What is “Murrindindi”, you might ask? This is a location in central Victoria along the Murrindindi River. It is also the name of the shire where Two Hills Vineyard is located (www.murrindindi.vic.gov.au).
According to Wikipedia the Woiwurrung people lived in these parts of the Upper Goulburn when the first white settlers arrived in 1837. In the Woiwurrung language Murrindindi means “living in the mountains” and indeed this part of the Upper Goulburn Wine Region (www.uppergoulburnwine.org.au) is quite hilly and mountainous. It was all covered by forests.
There has never been a Murrindindi town. The first settlers (squatters as they are called in Australia) cleared the forests and farming and timber became the main industries in this region. A short lived gold rush began in 1868.
Mountain view in Murrindindi

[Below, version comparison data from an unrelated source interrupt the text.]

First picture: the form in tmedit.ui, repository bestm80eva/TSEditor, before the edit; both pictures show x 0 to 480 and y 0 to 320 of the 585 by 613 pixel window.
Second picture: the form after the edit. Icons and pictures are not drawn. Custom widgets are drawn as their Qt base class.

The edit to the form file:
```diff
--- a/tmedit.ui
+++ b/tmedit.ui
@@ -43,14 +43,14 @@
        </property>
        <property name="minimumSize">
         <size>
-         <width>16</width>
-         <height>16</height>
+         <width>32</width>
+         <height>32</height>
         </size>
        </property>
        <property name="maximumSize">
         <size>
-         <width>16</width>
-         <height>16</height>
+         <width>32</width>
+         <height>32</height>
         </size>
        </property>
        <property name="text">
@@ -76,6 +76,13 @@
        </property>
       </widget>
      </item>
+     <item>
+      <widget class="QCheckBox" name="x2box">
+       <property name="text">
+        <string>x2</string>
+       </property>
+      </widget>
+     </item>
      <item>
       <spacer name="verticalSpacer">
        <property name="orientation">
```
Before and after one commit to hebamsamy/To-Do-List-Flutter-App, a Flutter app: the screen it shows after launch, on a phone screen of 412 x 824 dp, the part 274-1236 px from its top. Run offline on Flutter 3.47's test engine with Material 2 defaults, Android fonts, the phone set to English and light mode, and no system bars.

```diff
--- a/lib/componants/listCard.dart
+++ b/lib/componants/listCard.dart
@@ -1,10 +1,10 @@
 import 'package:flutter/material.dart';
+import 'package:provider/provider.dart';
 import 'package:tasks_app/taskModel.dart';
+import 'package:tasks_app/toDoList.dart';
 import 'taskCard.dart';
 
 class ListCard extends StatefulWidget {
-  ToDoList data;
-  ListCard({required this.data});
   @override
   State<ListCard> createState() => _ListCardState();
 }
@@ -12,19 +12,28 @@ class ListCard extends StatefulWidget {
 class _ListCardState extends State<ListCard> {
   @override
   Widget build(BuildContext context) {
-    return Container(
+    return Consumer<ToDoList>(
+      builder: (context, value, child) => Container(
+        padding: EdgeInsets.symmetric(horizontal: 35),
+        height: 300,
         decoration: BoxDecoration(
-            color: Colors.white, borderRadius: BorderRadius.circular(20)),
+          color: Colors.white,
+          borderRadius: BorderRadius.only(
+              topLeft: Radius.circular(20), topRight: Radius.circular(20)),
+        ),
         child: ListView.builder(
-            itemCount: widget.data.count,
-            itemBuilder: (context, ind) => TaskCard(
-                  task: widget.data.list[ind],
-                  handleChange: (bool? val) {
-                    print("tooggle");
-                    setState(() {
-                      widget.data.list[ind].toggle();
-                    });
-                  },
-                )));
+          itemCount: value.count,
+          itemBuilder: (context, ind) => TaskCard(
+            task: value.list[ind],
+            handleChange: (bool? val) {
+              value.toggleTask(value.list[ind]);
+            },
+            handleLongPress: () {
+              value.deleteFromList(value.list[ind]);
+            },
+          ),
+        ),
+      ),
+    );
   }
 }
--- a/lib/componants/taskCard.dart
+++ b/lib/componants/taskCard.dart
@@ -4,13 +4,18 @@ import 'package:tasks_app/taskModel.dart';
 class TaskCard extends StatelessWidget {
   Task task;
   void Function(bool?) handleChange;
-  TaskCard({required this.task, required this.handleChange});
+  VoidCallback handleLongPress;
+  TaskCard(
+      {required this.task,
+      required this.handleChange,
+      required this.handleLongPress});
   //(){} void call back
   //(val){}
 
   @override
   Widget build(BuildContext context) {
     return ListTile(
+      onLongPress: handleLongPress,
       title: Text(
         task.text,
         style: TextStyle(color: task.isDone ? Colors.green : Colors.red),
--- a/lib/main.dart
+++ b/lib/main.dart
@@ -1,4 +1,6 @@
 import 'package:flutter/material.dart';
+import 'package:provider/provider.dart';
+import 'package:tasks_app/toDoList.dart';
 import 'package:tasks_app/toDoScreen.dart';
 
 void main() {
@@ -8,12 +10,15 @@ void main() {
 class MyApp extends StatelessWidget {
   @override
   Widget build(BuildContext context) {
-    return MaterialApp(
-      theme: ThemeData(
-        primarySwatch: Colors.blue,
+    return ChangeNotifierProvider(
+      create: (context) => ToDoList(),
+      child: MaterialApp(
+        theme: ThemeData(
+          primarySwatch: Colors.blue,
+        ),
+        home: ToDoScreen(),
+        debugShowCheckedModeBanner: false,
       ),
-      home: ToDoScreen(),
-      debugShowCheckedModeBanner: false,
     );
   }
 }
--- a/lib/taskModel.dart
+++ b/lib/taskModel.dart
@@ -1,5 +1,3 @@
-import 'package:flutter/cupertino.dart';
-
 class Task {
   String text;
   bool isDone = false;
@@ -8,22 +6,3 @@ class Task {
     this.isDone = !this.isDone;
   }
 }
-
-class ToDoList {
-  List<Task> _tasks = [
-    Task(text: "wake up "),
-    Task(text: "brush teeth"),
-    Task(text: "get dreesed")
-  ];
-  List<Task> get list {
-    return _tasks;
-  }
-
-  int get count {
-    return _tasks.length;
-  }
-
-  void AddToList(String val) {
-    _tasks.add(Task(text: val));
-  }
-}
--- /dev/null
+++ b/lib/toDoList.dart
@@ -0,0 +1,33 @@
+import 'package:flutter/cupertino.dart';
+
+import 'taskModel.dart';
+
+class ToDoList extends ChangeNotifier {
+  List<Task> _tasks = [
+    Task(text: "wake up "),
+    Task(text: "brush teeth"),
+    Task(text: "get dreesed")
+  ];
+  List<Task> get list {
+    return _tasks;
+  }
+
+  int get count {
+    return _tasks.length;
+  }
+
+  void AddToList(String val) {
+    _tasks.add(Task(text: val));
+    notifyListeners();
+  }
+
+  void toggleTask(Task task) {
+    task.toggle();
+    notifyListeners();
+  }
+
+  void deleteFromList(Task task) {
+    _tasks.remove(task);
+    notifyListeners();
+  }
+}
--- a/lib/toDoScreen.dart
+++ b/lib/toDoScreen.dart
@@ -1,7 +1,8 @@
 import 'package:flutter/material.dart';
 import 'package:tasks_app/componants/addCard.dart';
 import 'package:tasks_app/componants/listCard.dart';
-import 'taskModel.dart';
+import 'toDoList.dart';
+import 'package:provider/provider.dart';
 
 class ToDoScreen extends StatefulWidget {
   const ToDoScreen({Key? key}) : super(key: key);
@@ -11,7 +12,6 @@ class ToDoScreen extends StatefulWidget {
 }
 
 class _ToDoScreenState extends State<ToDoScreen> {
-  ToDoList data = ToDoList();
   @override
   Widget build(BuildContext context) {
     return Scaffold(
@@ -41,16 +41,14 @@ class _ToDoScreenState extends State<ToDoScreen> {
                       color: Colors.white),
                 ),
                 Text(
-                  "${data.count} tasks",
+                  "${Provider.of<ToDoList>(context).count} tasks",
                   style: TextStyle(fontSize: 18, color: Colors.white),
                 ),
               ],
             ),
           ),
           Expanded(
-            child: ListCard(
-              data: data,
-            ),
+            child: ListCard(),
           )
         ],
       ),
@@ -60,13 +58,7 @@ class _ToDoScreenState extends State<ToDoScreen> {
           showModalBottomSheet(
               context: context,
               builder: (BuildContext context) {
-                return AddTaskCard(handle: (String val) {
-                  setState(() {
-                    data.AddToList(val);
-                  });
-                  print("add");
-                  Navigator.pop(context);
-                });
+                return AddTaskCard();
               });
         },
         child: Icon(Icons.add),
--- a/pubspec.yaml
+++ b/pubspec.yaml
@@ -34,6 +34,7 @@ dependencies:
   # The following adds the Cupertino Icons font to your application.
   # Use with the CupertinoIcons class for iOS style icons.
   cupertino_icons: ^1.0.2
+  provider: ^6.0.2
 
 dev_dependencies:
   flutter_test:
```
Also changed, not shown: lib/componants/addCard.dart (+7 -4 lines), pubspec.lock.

Although most of the area was deforested by the early 20th century, systematic protection and re-planting of trees has occurred and today the eastern part of the Melba Highway from Glenburn to Yea is in some parts quite densely forested again with Mountain Ash and other gum varieties.
Tourism is on the rise (www.murrindinditourism.com.au). Accommodation is easily available. There are good opportunities for trail riding, fishing, trail biking, and bush walking, specially along the Wilhelmina Falls and along the Murrindindi River.
Also the wine industry has made Murrindindi its home. Since the late 1980ies and the early 1990ies some vineyards were established in the Murrindindi area. In comparison with my native Mosel River, this might seem a rather short history of wine production. Indeed, vintners and winemaker here are true pioneers. There are fours vineyards in the vicinity:
▪ Penbro Estate
▪ Murrindindi Vineyards
▪ Yea Valley Vineyards and
▪ Two Hills Vineyard
All are members of the Upper Goulburn Wine Growers Association but only Penbro Estate has a website (www.penbroestate.com.au). There cellar door used to be the Glenburn Pub in Glenburn. Murrindindi Vineyard’s cellar door is at Marmelades Café in Yea, a small country town about 25 km to the north along the Melba Highway.
Whereas the Celtic Treverer had hundreds of years of site and varietals’ selection opportunities, so that today a rich and extensive knowledge base exists in the Mosel wine industry with well established vineyards and wineries.
The vintners in Murrindindi had only a couple of years of trial and error and are still searching.
We at Two Hills had to pull all our Cabernet grapes out because they would not ripen in the cool and harsh climate with its short autumns. They were replaced with Pinot Noir.
Last year was our first but promising Pinot vintage. The variety seems to be better suited to our conditions then the long ripening Cabernet. We plan to extend our vineyard and plant 0.4 ha of Chardonnay this year.
Vineyard in Murrindindi